Snow, Sleet, and Ice on the Range

Wednesday, February 16th, 2011

 

  

I awoke, way in the night, to the gentle sound of sleet on the tin roof of the bunkhouse at the B8 ranch, on Morgan Creek where I worked. The ranch had been in the family since 1884, and I dearly enjoyed working there.  However with the snow and sleet I knew what that meant. Some one would need to feed the cattle up on the mountain, and it would probably be me.  We didn’t put out hay or feed with range cubes; the cattle rustled grass, and browse for feed.  But with snow, and sleet the grass would be covered.   I would need to take an ax, ride up to the mesa and cut live oak tree branches for the cattle to eat.  The cattle loved them but it was a daunting task to do.

            I went to the horse meadow and caught Pacer, my horse, brought her to the barn and gave her a coffee can of oats.  She quickly ate the oats and I saddled her. Riding the trail up the mountain to the mesa I felt the old west was again alive.  On the way I pulled my old felt hat down tight and glanced at my shadow…looked just like Matt Dillon for sure.  I know, a man was not supposed to glance at his shadow, that was vane, but I was just a kid and could not help from taking a peek.

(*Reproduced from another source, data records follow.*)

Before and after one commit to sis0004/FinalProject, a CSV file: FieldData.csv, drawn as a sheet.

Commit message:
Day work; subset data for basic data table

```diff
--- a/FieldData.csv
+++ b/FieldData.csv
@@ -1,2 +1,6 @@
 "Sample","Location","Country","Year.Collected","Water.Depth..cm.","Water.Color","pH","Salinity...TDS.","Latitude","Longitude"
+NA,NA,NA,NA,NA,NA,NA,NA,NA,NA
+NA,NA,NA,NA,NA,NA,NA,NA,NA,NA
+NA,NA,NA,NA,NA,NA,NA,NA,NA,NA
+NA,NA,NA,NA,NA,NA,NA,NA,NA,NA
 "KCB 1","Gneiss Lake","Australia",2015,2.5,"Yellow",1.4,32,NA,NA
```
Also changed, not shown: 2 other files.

            The cold crept inside my jacket and my gloved hands were stiff.  I built a large brush fire.  The cattle could smell the smoke and come to it.  Besides I needed the fire for myself.  I called the cattle like I had heard my Uncle Otis do…Whoooupp, whoooupp.  They came running. I chose a fully leafed live oak tree, climbed up and began cutting branches. The cows came for the leaves. They ate hungrily a while then stood by the fire, sometime scorching their hair, then back to eating live oak leaves.  I’m not sure they ever got full.  I kept cutting. 

            Some time that afternoon I got careless and tired, made a mighty swing with my ax and missed the limb.  The ax slipped from my grip, made an arc up and then down just close enough to cut through my glove.  The cut soon filled with beautiful, but freighting, red blood.  I eased down from the tree, sat down in the snow and removed my glove to discover the glove cut through, but only scratched the palm of my hand.  It bled nicely, but not enough to send me home for the day.  I was somewhat disappointed.  I tied a rag around the cut and continued to feed the cattle, cutting more live oak leaves.  My mind soon wandered to my cut hand, and the old west.  Wasn’t an ax cut at all… in my mind it became a knife cut; received in a street brawl, protecting some ladies honor.  I stood tall in the middle of the muddy street to see the ruffians turn tail and run. I finally came to my senses and finished cutting oak brush.

            As Pacer and I made our way down the mountainside I stole a glance at my shadow.  Just a peek you understand.  I discovered the shadow was not Marshall Dillon.  It was the spitting image of John Wayne, bleeding hand and all.